Stored data START

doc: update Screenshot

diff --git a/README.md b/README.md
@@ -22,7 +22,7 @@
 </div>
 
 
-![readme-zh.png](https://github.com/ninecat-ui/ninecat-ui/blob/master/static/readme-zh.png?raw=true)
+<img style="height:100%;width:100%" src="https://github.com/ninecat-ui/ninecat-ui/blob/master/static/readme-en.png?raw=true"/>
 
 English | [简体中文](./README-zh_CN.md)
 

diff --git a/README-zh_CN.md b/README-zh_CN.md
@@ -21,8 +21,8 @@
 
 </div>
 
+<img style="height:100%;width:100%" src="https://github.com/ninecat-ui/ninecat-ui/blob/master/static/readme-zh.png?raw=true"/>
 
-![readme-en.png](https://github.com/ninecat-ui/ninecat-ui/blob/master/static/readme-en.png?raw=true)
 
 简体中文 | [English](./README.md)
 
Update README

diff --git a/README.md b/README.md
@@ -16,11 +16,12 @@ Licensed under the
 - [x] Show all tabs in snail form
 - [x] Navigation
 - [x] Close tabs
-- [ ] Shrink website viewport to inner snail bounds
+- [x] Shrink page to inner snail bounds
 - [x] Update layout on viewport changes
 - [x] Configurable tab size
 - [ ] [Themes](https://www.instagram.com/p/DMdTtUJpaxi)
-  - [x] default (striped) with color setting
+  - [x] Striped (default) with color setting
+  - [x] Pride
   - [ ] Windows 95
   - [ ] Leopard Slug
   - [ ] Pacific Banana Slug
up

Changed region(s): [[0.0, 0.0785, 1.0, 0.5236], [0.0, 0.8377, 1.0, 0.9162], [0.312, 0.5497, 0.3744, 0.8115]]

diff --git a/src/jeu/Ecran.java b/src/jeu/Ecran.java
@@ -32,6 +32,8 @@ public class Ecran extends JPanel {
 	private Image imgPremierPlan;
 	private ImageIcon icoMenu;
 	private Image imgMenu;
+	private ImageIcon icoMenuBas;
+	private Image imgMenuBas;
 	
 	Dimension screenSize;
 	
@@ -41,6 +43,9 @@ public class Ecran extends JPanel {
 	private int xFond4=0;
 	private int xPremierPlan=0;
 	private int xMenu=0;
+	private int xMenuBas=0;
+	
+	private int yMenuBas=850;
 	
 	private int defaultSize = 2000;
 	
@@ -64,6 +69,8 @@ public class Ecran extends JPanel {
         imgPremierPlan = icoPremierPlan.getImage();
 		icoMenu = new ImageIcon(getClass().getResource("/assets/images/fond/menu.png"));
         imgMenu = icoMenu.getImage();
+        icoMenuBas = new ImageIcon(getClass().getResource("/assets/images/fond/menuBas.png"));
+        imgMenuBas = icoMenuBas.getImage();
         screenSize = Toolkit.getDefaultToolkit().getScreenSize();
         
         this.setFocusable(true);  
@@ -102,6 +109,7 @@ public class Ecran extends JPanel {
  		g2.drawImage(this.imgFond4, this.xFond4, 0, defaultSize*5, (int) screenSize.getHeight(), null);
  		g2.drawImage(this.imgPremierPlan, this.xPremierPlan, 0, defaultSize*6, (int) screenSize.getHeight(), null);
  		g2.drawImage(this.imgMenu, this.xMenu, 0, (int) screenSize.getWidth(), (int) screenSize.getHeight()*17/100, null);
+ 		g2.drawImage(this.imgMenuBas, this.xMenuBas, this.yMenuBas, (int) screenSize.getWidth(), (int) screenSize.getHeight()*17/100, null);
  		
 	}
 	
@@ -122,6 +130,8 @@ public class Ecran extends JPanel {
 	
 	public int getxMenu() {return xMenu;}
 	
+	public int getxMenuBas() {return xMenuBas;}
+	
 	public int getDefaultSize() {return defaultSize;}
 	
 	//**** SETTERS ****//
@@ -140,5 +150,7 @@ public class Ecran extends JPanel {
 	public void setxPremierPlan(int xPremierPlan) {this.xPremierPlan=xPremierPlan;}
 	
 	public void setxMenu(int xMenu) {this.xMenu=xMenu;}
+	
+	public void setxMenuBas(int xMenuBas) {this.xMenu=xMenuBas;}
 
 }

Stored data END

The complete listing, unchanged, is the expected answer.

◆ **Solution for this task**
doc: update Screenshot

diff --git a/README.md b/README.md
@@ -22,7 +22,7 @@
 </div>
 
 
-![readme-zh.png](https://github.com/ninecat-ui/ninecat-ui/blob/master/static/readme-zh.png?raw=true)
+<img style="height:100%;width:100%" src="https://github.com/ninecat-ui/ninecat-ui/blob/master/static/readme-en.png?raw=true"/>
 
 English | [简体中文](./README-zh_CN.md)
 

diff --git a/README-zh_CN.md b/README-zh_CN.md
@@ -21,8 +21,8 @@
 
 </div>
 
+<img style="height:100%;width:100%" src="https://github.com/ninecat-ui/ninecat-ui/blob/master/static/readme-zh.png?raw=true"/>
 
-![readme-en.png](https://github.com/ninecat-ui/ninecat-ui/blob/master/static/readme-en.png?raw=true)
 
 简体中文 | [English](./README.md)
 
Update README

diff --git a/README.md b/README.md
@@ -16,11 +16,12 @@ Licensed under the
 - [x] Show all tabs in snail form
 - [x] Navigation
 - [x] Close tabs
-- [ ] Shrink website viewport to inner snail bounds
+- [x] Shrink page to inner snail bounds
 - [x] Update layout on viewport changes
 - [x] Configurable tab size
 - [ ] [Themes](https://www.instagram.com/p/DMdTtUJpaxi)
-  - [x] default (striped) with color setting
+  - [x] Striped (default) with color setting
+  - [x] Pride
   - [ ] Windows 95
   - [ ] Leopard Slug
   - [ ] Pacific Banana Slug
up

Changed region(s): [[0.0, 0.0785, 1.0, 0.5236], [0.0, 0.8377, 1.0, 0.9162], [0.312, 0.5497, 0.3744, 0.8115]]

diff --git a/src/jeu/Ecran.java b/src/jeu/Ecran.java
@@ -32,6 +32,8 @@ public class Ecran extends JPanel {
 	private Image imgPremierPlan;
 	private ImageIcon icoMenu;
 	private Image imgMenu;
+	private ImageIcon icoMenuBas;
+	private Image imgMenuBas;
 	
 	Dimension screenSize;
 	
@@ -41,6 +43,9 @@ public class Ecran extends JPanel {
 	private int xFond4=0;
 	private int xPremierPlan=0;
 	private int xMenu=0;
+	private int xMenuBas=0;
+	
+	private int yMenuBas=850;
 	
 	private int defaultSize = 2000;
 	
@@ -64,6 +69,8 @@ public class Ecran extends JPanel {
         imgPremierPlan = icoPremierPlan.getImage();
 		icoMenu = new ImageIcon(getClass().getResource("/assets/images/fond/menu.png"));
         imgMenu = icoMenu.getImage();
+        icoMenuBas = new ImageIcon(getClass().getResource("/assets/images/fond/menuBas.png"));
+        imgMenuBas = icoMenuBas.getImage();
         screenSize = Toolkit.getDefaultToolkit().getScreenSize();
         
         this.setFocusable(true);  
@@ -102,6 +109,7 @@ public class Ecran extends JPanel {
  		g2.drawImage(this.imgFond4, this.xFond4, 0, defaultSize*5, (int) screenSize.getHeight(), null);
  		g2.drawImage(this.imgPremierPlan, this.xPremierPlan, 0, defaultSize*6, (int) screenSize.getHeight(), null);
  		g2.drawImage(this.imgMenu, this.xMenu, 0, (int) screenSize.getWidth(), (int) screenSize.getHeight()*17/100, null);
+ 		g2.drawImage(this.imgMenuBas, this.xMenuBas, this.yMenuBas, (int) screenSize.getWidth(), (int) screenSize.getHeight()*17/100, null);
  		
 	}
 	
@@ -122,6 +130,8 @@ public class Ecran extends JPanel {
 	
 	public int getxMenu() {return xMenu;}
 	
+	public int getxMenuBas() {return xMenuBas;}
+	
 	public int getDefaultSize() {return defaultSize;}
 	
 	//**** SETTERS ****//
@@ -140,5 +150,7 @@ public class Ecran extends JPanel {
 	public void setxPremierPlan(int xPremierPlan) {this.xPremierPlan=xPremierPlan;}
 	
 	public void setxMenu(int xMenu) {this.xMenu=xMenu;}
+	
+	public void setxMenuBas(int xMenuBas) {this.xMenu=xMenuBas;}
 
 }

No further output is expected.